Carbon dioxide emissions that contribute to global warming are turning the oceans more acidic at the fastest pace in hundreds of thousands of years, the U.S. National Research Council warns.
The chemistry of the ocean is changing at an unprecedented rate and magnitude due to anthropogenic carbon dioxide emissions, the U.S. National Research Council said in a statement Thursday. The rate of change exceeds any known to have occurred for at least the past hundreds of thousands of years.
Ocean acidification eats away at coral reefs, interferes with some fish species' ability to find their homes and can hurt commercial shellfish such as mussels and oysters by reducing their ability to make their protective shells.
When carbon dioxide is absorbed by the oceans, it reacts with sea water to form carbonic acid. Unless human carbon dioxide emissions are curbed, oceans will grow more acidic, the report said.
Oceans absorb about one-third of all human-generated carbon dioxide emissions, including those from burning fossil fuels, cement production and deforestation, the report said.

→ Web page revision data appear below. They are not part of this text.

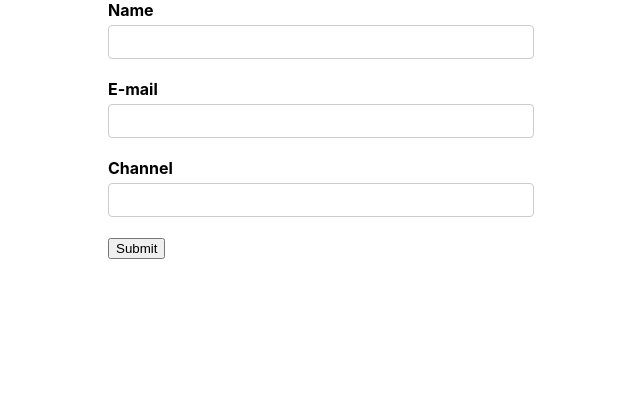
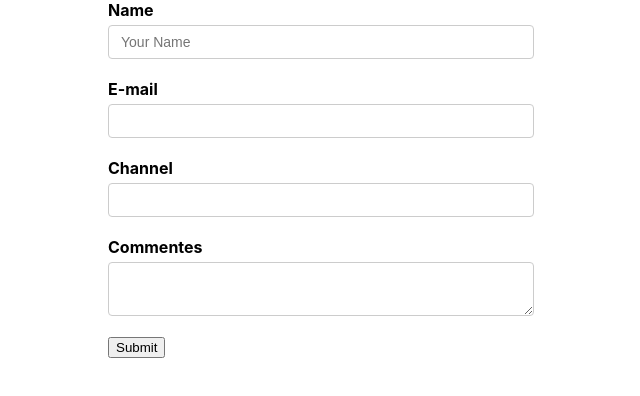
Before and after one commit to nihalshandev/react-formik, a React (Create React App) app: page / in a window 1280 px wide. Shown: the top 396 px of the page, without its empty margins (319-959 px from the left). Built offline with nearby package versions, Linux system fonts and the light colour scheme.

Commit message:
Learned as and componet props in Field component

```diff
--- a/src/Components/YoutubeForm.js
+++ b/src/Components/YoutubeForm.js
@@ -7,6 +7,7 @@ const YoutubeForm = () => {
     name: "",
     email: "",
     channel: "",
+    comments: "",
   };
 
   const onSubmit = (values) => {
@@ -34,7 +35,7 @@ const YoutubeForm = () => {
       <Form>
         <div className="form-control">
           <label htmlFor="name">Name</label>
-          <Field type="text" id="name" name="name" />
+          <Field type="text" id="name" name="name" placeholder="Your Name" />
 
           <ErrorMessage name="name" />
         </div>
@@ -50,6 +51,11 @@ const YoutubeForm = () => {
           <ErrorMessage name="channel" />
         </div>
 
+        <div className="form-control">
+          <label htmlFor="comments">Commentes</label>
+          <Field id="comments" name="comments" component="textarea" />
+        </div>
+
         <button type="submit">Submit</button>
       </Form>
     </Formik>
```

Scientists have been studying this growing problem for years, but ocean acidification has generally had a low priority at international and U.S. discussions of climate change.
Ocean acidification was centre stage at a congressional hearing Thursday, the 40th anniversary of Earth Day in the United States.
This increase in [ocean] acidity threatens to decimate entire species, including those that are at the foundation of the marine food chain, Democratic Senator Frank Lautenberg of New Jersey said.